- [Task instructions] Write the records out exactly, so that no picture remains in the copy.

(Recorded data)
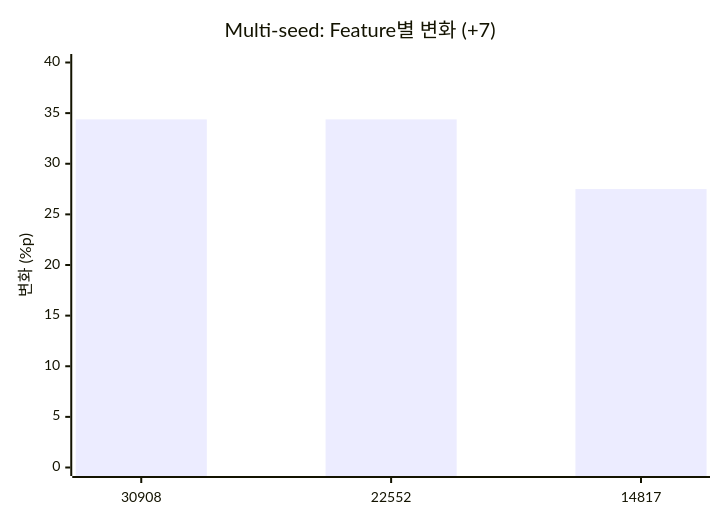
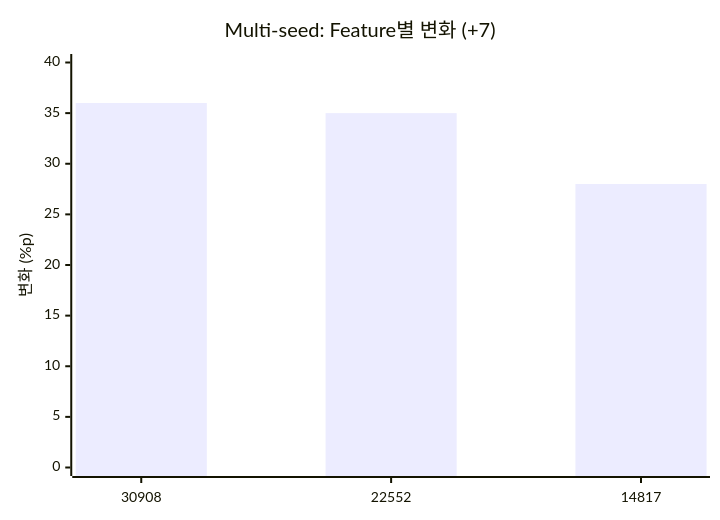
One commit to davidkss/mindscopex_analysis changed the first of 2 diagrams in research/journal/2026-10-11_2026-10-18.md. Above: the diagram before and after it, drawn with Mermaid. The commit also changed other lines of this file, not shown here.

````diff
--- a/research/journal/2026-10-11_2026-10-18.md
+++ b/research/journal/2026-10-11_2026-10-18.md
@@ -33,7 +34,7 @@
 ```mermaid
 xychart-beta
     title "Multi-seed: Feature별 변화 (+7)"
     x-axis ["30908", "22552", "14817"]
     y-axis "변화 (%p)" 0 --> 40
-    bar [34.38, 34.38, 27.50]
+    bar [36.0, 35.0, 28.0]
 ```
````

- [Finished task]
One commit to davidkss/mindscopex_analysis changed the first of 2 diagrams in research/journal/2026-10-11_2026-10-18.md. Above: the diagram before and after it, drawn with Mermaid. The commit also changed other lines of this file, not shown here.

````diff
--- a/research/journal/2026-10-11_2026-10-18.md
+++ b/research/journal/2026-10-11_2026-10-18.md
@@ -33,7 +34,7 @@
 ```mermaid
 xychart-beta
     title "Multi-seed: Feature별 변화 (+7)"
     x-axis ["30908", "22552", "14817"]
     y-axis "변화 (%p)" 0 --> 40
-    bar [34.38, 34.38, 27.50]
+    bar [36.0, 35.0, 28.0]
 ```
````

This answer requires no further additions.